PROMPT => Within the entries that follow, show each line where the word "after" occurs.

TASK INPUT =>
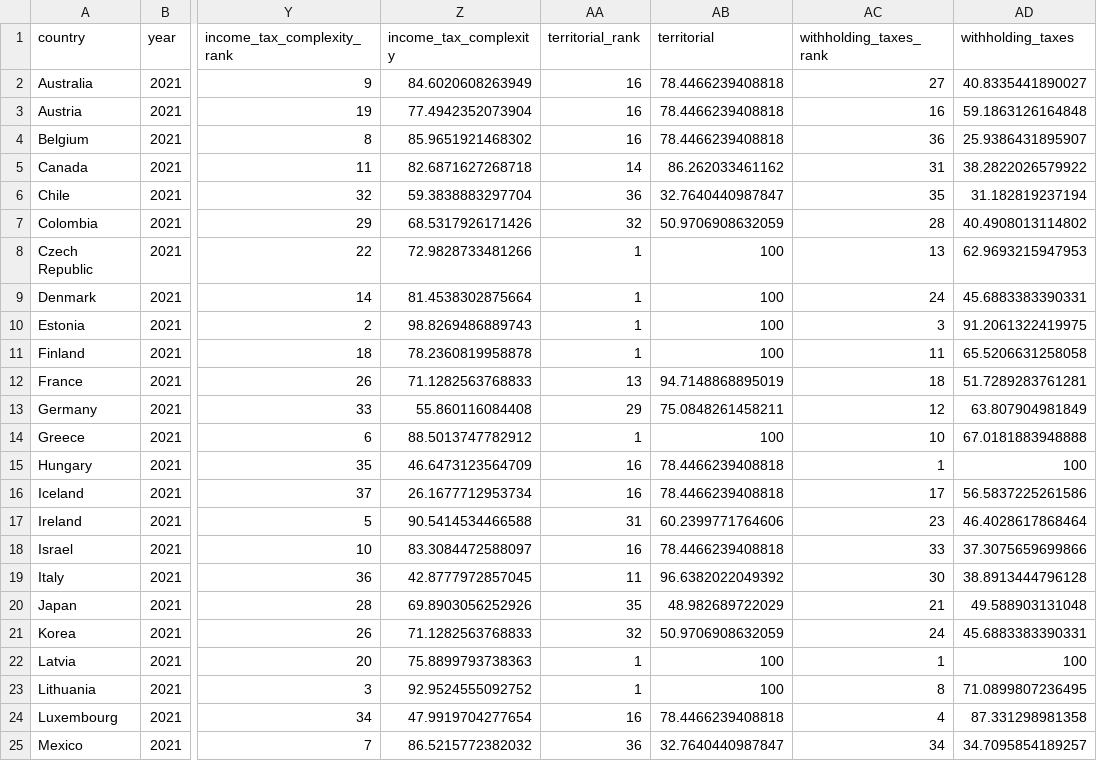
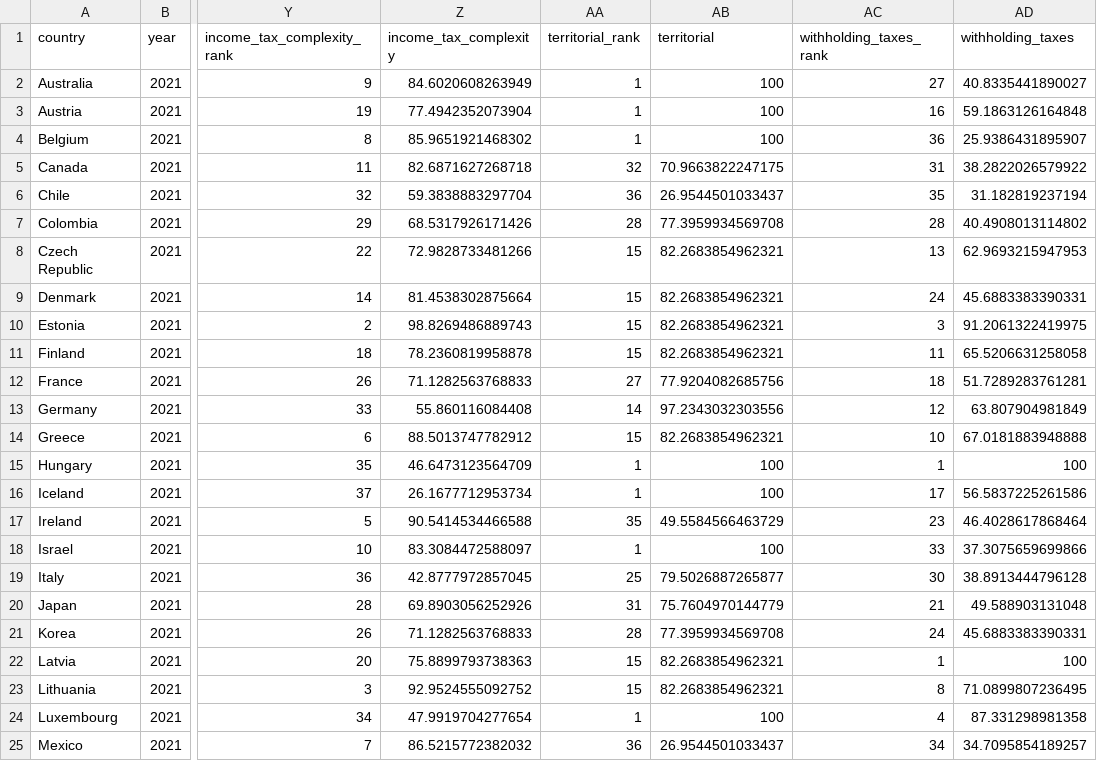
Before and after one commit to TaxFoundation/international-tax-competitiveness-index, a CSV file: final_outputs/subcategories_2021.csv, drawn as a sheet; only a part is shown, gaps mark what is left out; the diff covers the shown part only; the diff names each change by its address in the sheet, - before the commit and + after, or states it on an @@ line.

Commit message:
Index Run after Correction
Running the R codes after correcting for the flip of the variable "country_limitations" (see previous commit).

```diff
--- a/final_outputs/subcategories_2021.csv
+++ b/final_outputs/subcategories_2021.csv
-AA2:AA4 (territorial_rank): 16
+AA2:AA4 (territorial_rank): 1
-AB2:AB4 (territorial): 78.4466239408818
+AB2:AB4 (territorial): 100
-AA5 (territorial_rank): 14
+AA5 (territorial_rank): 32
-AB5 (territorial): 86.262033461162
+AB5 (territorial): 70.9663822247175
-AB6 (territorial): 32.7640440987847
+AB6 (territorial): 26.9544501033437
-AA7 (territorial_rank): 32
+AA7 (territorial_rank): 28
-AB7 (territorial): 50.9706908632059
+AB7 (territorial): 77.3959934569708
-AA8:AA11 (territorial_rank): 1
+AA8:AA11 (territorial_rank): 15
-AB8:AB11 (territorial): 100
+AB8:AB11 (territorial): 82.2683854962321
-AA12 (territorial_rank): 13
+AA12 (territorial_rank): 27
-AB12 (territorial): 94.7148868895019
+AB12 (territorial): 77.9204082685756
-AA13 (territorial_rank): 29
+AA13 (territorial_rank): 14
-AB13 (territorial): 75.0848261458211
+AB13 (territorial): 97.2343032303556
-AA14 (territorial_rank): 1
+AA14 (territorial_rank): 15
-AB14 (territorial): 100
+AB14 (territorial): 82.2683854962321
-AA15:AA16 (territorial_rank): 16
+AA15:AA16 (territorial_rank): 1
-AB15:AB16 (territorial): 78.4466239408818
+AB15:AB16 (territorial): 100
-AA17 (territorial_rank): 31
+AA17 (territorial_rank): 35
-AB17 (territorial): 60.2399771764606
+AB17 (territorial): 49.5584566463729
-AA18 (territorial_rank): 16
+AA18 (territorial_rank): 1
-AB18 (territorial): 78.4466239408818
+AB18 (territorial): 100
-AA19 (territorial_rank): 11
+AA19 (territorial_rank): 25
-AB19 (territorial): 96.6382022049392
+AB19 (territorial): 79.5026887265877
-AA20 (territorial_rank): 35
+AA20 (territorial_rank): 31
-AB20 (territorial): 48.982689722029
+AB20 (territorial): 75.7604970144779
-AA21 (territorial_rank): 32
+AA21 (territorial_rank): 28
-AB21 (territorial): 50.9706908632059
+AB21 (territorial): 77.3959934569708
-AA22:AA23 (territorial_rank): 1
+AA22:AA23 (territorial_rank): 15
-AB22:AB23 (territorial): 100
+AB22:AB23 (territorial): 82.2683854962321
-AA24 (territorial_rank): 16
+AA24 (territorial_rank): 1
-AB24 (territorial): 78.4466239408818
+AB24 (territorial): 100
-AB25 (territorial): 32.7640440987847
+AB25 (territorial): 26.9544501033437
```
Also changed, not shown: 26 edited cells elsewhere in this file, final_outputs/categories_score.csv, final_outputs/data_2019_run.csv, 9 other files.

ANSWER SPACE =>
Before and after one commit to TaxFoundation/international-tax-competitiveness-index, a CSV file: final_outputs/subcategories_2021.csv, drawn as a sheet; only a part is shown, gaps mark what is left out; the diff covers the shown part only; the diff names each change by its address in the sheet, - before the commit and + after, or states it on an @@ line.
Index Run after Correction
Running the R codes after correcting for the flip of the variable "country_limitations" (see previous commit).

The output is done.